■ Exercise goal
One number is the whole answer: how many lines of the material hold "README".

■ Recorded information
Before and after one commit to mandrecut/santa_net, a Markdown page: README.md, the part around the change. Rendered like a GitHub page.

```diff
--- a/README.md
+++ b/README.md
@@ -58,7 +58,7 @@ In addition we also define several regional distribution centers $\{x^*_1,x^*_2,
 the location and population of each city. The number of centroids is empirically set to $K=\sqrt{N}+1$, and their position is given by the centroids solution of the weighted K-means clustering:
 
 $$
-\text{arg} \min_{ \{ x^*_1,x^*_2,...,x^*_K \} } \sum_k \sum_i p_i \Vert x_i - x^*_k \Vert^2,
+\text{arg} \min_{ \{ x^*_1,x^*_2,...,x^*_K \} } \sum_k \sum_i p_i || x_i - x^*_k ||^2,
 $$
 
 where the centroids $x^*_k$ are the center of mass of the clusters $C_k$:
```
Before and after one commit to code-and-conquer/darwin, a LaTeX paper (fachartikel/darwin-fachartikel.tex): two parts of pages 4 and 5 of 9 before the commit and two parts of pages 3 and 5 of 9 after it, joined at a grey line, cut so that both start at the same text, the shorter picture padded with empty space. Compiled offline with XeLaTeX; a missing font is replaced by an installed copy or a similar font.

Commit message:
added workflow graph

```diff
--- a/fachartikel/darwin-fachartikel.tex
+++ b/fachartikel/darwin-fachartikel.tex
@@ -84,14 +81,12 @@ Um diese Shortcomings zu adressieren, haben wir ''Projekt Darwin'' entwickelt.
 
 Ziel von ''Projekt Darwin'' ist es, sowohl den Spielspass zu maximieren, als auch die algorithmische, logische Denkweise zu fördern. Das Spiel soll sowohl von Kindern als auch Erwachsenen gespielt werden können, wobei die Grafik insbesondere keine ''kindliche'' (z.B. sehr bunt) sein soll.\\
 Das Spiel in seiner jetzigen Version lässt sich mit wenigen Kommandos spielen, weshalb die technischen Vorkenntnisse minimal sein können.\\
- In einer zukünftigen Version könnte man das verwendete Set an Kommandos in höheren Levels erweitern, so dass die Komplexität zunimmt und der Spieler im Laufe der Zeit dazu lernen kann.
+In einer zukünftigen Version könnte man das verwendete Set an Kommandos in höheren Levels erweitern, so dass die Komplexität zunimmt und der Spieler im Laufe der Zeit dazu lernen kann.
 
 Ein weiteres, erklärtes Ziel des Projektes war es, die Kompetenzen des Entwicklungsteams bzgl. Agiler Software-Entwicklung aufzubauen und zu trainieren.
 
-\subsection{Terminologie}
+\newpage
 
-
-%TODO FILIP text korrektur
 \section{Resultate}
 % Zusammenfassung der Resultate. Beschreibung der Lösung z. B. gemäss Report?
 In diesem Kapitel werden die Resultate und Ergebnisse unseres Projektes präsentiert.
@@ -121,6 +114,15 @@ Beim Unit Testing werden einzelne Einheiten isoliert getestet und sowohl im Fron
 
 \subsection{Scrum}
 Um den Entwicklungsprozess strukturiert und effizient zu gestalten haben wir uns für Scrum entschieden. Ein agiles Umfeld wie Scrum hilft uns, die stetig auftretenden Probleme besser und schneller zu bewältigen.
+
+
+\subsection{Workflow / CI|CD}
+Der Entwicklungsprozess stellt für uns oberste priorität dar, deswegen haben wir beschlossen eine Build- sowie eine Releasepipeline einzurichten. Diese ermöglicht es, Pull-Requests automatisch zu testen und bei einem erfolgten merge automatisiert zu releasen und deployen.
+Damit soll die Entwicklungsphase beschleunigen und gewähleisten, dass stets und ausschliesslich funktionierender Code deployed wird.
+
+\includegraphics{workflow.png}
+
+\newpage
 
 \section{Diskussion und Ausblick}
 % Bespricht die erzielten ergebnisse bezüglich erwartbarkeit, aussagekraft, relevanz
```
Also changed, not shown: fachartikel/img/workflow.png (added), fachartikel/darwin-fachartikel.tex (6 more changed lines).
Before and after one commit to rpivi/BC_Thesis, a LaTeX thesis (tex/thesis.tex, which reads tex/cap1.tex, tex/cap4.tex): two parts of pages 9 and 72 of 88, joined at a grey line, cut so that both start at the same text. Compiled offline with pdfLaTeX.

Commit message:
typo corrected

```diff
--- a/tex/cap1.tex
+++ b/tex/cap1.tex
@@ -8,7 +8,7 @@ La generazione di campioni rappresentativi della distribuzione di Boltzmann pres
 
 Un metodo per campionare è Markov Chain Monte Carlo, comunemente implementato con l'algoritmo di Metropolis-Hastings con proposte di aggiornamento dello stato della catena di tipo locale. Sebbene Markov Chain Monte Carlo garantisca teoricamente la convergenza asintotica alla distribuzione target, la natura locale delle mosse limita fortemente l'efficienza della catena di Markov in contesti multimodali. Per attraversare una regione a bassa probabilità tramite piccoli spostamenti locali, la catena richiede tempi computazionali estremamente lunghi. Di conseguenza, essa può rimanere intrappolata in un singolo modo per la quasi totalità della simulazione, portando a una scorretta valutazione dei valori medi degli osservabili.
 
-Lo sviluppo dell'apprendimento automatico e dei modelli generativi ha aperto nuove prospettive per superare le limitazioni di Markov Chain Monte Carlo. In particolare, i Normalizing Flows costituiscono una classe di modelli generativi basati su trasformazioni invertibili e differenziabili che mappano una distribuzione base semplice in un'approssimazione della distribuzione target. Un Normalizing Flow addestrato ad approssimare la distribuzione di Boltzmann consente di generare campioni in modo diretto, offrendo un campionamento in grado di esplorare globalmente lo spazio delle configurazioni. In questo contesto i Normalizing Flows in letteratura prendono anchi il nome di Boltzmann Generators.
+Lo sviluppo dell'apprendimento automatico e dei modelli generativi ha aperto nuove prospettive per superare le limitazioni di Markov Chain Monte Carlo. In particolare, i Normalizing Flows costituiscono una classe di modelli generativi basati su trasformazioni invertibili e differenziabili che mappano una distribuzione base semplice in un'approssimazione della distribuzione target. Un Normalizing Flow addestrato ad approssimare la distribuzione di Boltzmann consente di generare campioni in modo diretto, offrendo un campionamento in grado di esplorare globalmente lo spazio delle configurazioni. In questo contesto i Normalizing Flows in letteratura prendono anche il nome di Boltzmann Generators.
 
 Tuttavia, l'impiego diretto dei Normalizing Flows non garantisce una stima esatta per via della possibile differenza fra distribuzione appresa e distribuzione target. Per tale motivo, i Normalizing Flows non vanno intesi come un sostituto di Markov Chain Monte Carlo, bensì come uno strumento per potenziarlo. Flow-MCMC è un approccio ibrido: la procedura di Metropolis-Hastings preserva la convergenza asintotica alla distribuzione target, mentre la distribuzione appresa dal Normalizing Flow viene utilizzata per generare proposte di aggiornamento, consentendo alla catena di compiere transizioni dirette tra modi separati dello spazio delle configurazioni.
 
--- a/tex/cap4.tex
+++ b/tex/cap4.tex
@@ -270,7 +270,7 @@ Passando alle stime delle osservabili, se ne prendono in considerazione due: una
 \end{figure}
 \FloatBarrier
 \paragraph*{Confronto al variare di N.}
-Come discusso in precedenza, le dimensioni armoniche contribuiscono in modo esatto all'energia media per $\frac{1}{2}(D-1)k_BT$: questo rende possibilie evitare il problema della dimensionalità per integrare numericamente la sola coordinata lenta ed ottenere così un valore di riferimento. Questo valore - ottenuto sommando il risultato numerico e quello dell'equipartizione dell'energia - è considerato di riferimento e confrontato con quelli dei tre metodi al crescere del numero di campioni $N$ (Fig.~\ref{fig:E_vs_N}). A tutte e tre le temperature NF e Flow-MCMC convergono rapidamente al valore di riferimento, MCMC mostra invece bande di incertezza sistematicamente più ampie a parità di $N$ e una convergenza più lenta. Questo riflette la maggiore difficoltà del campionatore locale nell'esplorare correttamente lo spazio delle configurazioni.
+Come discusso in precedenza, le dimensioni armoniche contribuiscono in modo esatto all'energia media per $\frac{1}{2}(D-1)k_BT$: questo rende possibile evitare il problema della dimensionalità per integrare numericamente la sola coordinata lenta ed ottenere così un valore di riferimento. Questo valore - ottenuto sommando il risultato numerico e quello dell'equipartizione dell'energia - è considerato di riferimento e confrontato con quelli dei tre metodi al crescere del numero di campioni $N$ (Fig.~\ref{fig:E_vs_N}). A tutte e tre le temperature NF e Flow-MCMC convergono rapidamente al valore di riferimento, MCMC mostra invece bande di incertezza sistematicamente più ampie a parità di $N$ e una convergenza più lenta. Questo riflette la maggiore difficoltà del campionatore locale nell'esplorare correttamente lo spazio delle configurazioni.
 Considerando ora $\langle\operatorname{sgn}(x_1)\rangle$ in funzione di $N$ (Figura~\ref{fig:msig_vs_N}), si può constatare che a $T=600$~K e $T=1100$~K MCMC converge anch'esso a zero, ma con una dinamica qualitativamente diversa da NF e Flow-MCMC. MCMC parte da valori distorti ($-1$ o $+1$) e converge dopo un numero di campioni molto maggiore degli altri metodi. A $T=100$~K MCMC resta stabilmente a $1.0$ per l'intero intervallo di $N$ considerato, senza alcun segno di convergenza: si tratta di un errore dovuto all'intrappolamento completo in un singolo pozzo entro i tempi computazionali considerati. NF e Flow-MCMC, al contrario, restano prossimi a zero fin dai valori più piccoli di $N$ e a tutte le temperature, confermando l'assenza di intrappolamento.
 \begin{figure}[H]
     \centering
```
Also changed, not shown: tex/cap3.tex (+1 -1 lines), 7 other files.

■ Reply to the exercise
3